Channel Islander Imprisoned in Magdeburg Prison:
By Roderick Miller
Only one Channel Islander, Emma Marshall, is known to have been imprisoned in the city of Magdeburg in the German state of Saxony-Anhalt. No records have been found that can verify with certainty the location of her imprisonment, but it was most likely in either Magdeburg-Sudenburg Prison or Magdeburg-Neustadt Prison.
Magdeburg-Sudenburg Prison (Landgerichtsgefängnis Magdeburg, Justizvollzugsanstalt Dessau-Roßlau Außenstelle Magdeburg) was built in 1903 as a prison for the state court. As with all prisons in Nazi Germany, it too was used to incarcerate political prisoners. Magdeburg-Neustadt Prison (Stadtgefängnis Magdeburg, Amtsgerichtsgefängnis Magdeburg) was built in 1876 as a prison for the district court. It was used by the Nazis for prisoners in so-called ‘protective custody’, a typical Nazi euphemism for people arrested for racial and political reasons.
Emma Marshall was incarcerated very briefly in Magdeburg in early 1945 after incarceration in Gommern Prison, which was administrated by the Magdeburg prison authorities. In her 1965 application for compensation as a British victim of Nazi persecution, she wrote:
Went to Magdeburg, it had just been bombed and was on fire everywhere. We left our clothes there, they gave us prison clothes. Up to then we had used our own. They then took us to Schönebeck.

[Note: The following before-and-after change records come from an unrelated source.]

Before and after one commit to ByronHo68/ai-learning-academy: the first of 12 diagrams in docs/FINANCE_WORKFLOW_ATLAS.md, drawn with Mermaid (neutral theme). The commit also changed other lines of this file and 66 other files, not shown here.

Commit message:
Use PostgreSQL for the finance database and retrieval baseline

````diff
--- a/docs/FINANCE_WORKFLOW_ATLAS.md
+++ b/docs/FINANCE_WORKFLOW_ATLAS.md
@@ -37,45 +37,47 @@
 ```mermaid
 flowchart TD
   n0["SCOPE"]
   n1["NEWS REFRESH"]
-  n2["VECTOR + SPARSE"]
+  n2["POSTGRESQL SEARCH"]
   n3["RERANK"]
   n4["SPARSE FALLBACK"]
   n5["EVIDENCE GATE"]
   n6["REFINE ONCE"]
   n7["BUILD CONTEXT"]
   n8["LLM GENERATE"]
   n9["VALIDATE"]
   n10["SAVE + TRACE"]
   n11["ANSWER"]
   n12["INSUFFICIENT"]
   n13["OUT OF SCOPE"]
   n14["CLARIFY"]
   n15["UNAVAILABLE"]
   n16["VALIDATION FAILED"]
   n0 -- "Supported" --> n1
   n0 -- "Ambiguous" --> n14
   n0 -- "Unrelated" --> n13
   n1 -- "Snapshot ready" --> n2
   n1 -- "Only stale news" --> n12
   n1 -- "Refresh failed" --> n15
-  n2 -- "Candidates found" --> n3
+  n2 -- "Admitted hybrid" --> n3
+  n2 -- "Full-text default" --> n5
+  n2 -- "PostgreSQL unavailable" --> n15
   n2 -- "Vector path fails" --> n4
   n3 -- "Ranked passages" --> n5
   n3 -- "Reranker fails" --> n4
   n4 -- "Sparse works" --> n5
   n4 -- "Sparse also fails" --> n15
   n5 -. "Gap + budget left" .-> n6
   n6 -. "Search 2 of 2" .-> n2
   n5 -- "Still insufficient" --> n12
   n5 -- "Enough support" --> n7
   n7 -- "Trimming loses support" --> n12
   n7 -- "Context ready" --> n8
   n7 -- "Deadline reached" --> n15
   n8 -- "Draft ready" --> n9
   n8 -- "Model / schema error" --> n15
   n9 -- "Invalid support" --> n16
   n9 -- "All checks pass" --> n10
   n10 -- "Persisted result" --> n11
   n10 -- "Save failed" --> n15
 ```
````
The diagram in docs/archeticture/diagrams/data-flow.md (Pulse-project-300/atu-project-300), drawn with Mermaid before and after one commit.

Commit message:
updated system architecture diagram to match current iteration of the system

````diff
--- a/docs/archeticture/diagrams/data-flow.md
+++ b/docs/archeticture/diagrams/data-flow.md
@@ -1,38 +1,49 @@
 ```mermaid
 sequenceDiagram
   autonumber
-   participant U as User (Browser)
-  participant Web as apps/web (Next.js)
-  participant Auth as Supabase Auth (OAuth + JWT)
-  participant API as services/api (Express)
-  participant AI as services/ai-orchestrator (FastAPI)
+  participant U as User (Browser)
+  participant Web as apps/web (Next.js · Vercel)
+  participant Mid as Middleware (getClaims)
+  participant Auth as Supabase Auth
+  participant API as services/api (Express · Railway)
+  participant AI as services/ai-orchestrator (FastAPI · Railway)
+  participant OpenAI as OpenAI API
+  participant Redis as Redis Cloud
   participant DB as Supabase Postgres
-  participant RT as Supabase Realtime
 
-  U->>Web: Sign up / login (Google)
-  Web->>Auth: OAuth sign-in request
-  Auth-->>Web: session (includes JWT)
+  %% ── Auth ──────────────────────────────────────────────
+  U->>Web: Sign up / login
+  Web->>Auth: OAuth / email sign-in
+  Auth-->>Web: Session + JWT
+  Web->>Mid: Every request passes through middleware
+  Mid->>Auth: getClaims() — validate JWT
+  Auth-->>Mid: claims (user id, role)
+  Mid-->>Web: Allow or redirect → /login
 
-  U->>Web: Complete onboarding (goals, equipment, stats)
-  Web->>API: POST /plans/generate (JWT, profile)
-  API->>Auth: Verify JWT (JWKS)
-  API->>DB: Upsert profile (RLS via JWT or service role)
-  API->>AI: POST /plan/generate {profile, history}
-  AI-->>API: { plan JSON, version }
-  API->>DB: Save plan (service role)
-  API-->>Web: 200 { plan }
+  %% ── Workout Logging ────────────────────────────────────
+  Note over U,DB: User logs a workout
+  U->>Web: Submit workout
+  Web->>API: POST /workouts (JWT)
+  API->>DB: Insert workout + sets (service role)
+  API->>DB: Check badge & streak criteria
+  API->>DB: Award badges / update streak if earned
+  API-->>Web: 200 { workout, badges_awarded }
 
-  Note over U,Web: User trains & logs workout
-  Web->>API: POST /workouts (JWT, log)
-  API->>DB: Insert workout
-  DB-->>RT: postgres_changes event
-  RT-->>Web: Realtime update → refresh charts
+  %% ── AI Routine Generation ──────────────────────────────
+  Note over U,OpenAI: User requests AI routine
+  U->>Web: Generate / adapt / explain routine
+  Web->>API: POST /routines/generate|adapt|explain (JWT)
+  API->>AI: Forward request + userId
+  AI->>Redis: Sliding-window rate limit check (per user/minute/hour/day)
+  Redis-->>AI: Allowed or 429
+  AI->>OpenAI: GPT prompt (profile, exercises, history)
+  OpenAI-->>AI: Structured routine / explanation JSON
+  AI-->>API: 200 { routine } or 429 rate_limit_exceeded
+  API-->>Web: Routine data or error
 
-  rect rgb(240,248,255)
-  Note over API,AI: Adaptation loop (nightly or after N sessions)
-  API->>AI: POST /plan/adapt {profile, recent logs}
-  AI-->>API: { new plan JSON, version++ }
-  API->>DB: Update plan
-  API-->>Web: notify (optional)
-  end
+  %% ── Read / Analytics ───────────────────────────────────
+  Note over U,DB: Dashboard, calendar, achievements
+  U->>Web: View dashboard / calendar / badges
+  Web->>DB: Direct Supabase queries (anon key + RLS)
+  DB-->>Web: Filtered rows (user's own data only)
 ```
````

She further wrote that, after liberation, she
… had to collect clothes, as my clothes had been destroyed at Magdeburg. It had had another heavy bombing and everything at the prison had been destroyed.
US troops liberated Magdeburg on 18 April 1945, but were required to hand the eastern half of the city over to the Red Army on 5 May and the western half on 1 July. From July 1945, Magdeburg-Sudenburg Prison was used by the Russians as a military prison for Soviet soldiers and for German political prisoners. It continued to operate as a German state prison until 2013, administered by the Dessau-Rosslau prison authorities, with a capacity for 189 male prisoners. Since 2013, it has used as a location for various cultural projects. After the war, Magdburg-Neustadt Prison was used by the Russian Secret Service and later by the East German State Security (Stasi) to incarcerate political prisoners. It closed as a prison in 1989 and is now a memorial site called the Gendenkstätte Moritzplatz (see links).
Emma Marshall was liberated on 12 April 1945 in Schönebeck Prison, but like most survivors, probably suffered from a variety of chronic physical disabilities and post-traumatic stress disorders for the rest of her life.
Carr, Gilly; Sanders, Paul; Willmot Louise: Protest, Defiance and Resistance in the Channel Islands: German Occupation, 1940-1945, Bloomsbury Academic, London & New York, 2014.
International Tracing Service Arolsen, Catalogue of Camps and Prisons in Germany and German-occupied Territories, 1949-1951
The National Archives (TNA), Foreign Office (FO) and War Office (WO)
TNA FO 950/1185 (Marshall)